A George III silver teapot of compressed circular form made by Robert Garrard I and hallmarked in London in 1808

Over the centuries the artistry and workmanship of silver objects has delighted connoisseurs and collectors and today it is still highly valued and fashionable.

Nevertheless, I still visit so many people across our county who have been persuaded that silver objects are only worth the value of the silver from which they are made, which is heartbreaking, and very often could not be further from the truth. The high price of silver certainly has to be taken into consideration but the maker, date, quality of design, manufacture, condition, and the rarity of the piece have a significant impact on values too.

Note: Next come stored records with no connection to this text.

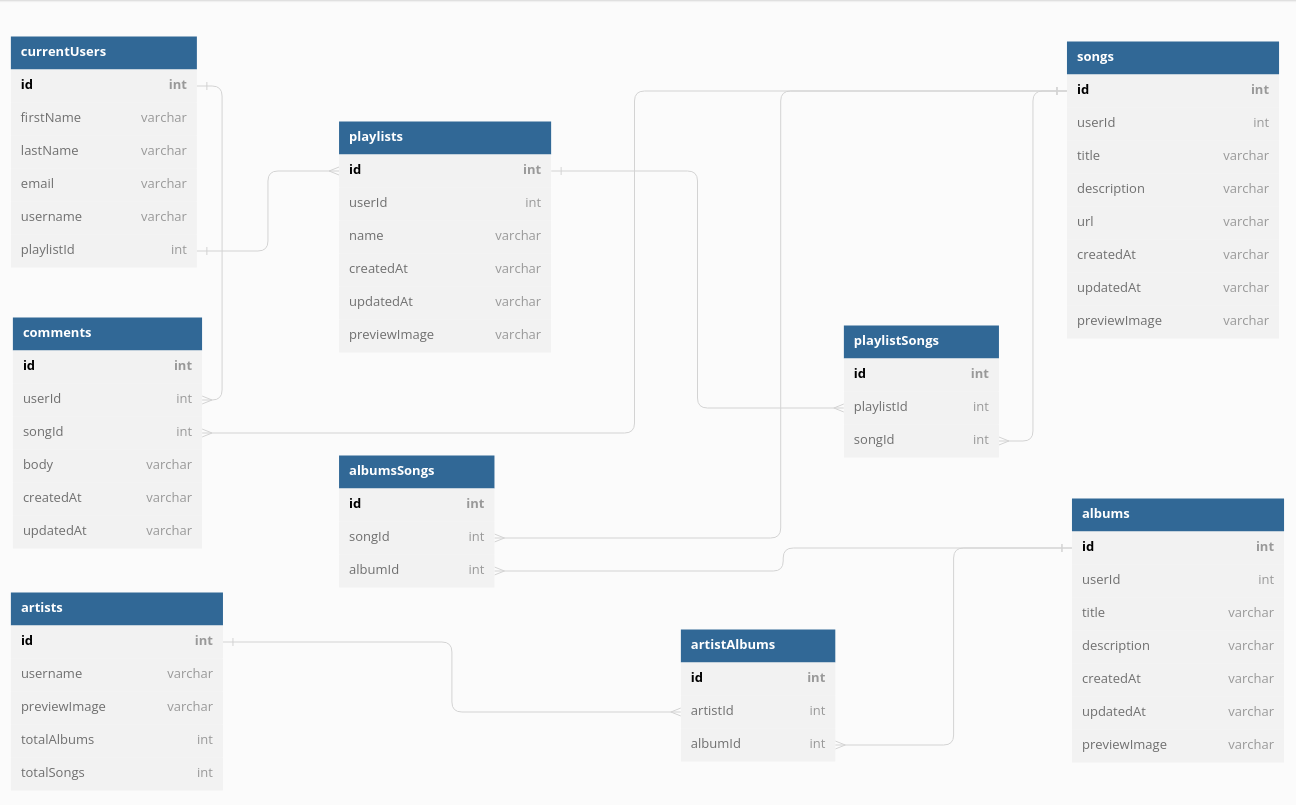
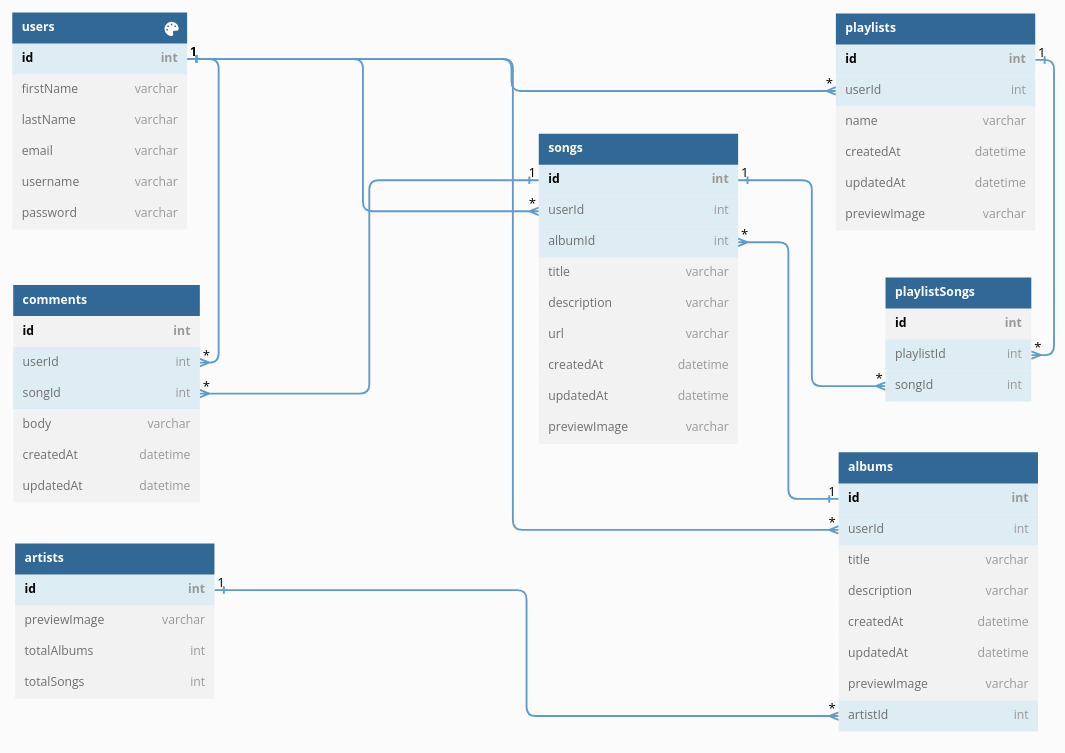
Update schema and dbdiagram

diff --git a/dbdiagram/diagram.md b/dbdiagram/diagram.md
@@ -1,42 +1,38 @@
-Table currentUsers {
+Table users {
   id int [pk, increment]
   firstName varchar
   lastName varchar
-  email varchar
-  username varchar
-  playlistId int [ref: < playlists.id]
+  email varchar [not null, unique]
+  username varchar [not null, unique]
+  password varchar [not null]
 }
 
 Table artists {
   id int [pk, increment]
-  username varchar
   previewImage varchar
-  //albumId int [ref: < albums.id]
   totalAlbums int 
   totalSongs int
 }
 
 Table songs {
   id int [pk, increment]
-  userId int
-  //albumId int  [ref: < albums.id]
-  title varchar
+  userId int [ref: > users.id, not null]
+  albumId int  [ref: > albums.id, null]
+  title varchar [not null]
   description varchar
-  url varchar
-  createdAt varchar
-  updatedAt varchar 
+  url varchar [not null]
+  createdAt datetime
+  updatedAt datetime
   previewImage varchar
 }
 
 Table playlists {
   id int [pk, increment]
-  userId int
+  userId int  [ref: > users.id]
   name varchar
-  createdAt varchar
-  updatedAt varchar
+  createdAt datetime
+  updatedAt datetime
   previewImage varchar
-  // albumId int [ref: > songs.id]
-  // songId int [ref: < songs.id]
 }
 
 // joins table
@@ -48,34 +44,20 @@ table playlistSongs {
 
 table comments {
   id int [pk, increment]
-  userId int [ref: > currentUsers.id]
+  userId int [ref: > users.id]
   songId int [ref: > songs.id]
   body varchar 
-  createdAt varchar
-  updatedAt varchar
+  createdAt datetime
+  updatedAt datetime
 }
 
 table albums {
   id int [pk, increment]
-  userId int
+  userId int [ref: > users.id]
   title varchar
   description varchar
-  createdAt varchar
-  updatedAt varchar
+  createdAt datetime
+  updatedAt datetime
   previewImage varchar
-  //songId int [ref: < songs.id]
-}
-
-// joins table
-table albumsSongs {
-  id int [pk, increment]
-  songId int [ref: > songs.id]
-  albumId int [ref: > albums.id]
-}
-
-// joins table
-table artistAlbums {
-  id int [pk, increment]
-  artistId int [ref: > artists.id]
-  albumId int [ref: > albums.id]
+  artistId int [ref: > artists.id, not null]
 }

It really is weight plus artistry.

Take for example the George III teapot and pair of George III candlesticks which sold recently in Toovey’s specialist silver auctions for more than three times their scrap value.

The George III silver teapot had a beautifully conceived putto finial. The body, spout, handle and foot were profusely cast, engraved and chased with scrolling flower and leaf sprays, and with a wonderful mask to the handle. It was hallmarked in London in 1808 and made by the celebrated silversmith Robert Garrard I. In 1802 he had taken over the firm founded by George Wickes in 1722. The firm would remain in the family until 1946 specialising in elaborate domestic silver and fine jewellery. The name Garrard remained synonymous with pieces of the finest quality. The company was appointed as Crown Jewellers by Queen Victoria in 1843, a position it held until 2007. The teapot sold for £900.

A pair of early George III cast silver candlesticks by Richard Morson & Benjamin Stephenson, hallmarked in London in 1772

The pair of early George III cast silver candlesticks were made by Richard Morson & Benjamin Stephenson whose partnership was founded in 1762 and lasted until 1774. They were known for producing candlesticks and chambersticks. This pair of candlesticks were made in 1772. The elegant hexagonal shell and gadrooned edges to the feet, beneath wrythen stems and detachable nozzles, displays a real artistry and quality of craftsmanship. They realised £1600.

The market at auction for silver objects is particularly strong at the moment with people looking to buy teapots and services, candlesticks, canteens of cutlery, as well as finely worked and novelty pieces even when they are of later date.

So before you consign your silver to be melted down please ask the unbiased opinion of Toovey’s silver specialist and Director, Tom Rowsell, or you risk throwing the baby out with the bath water!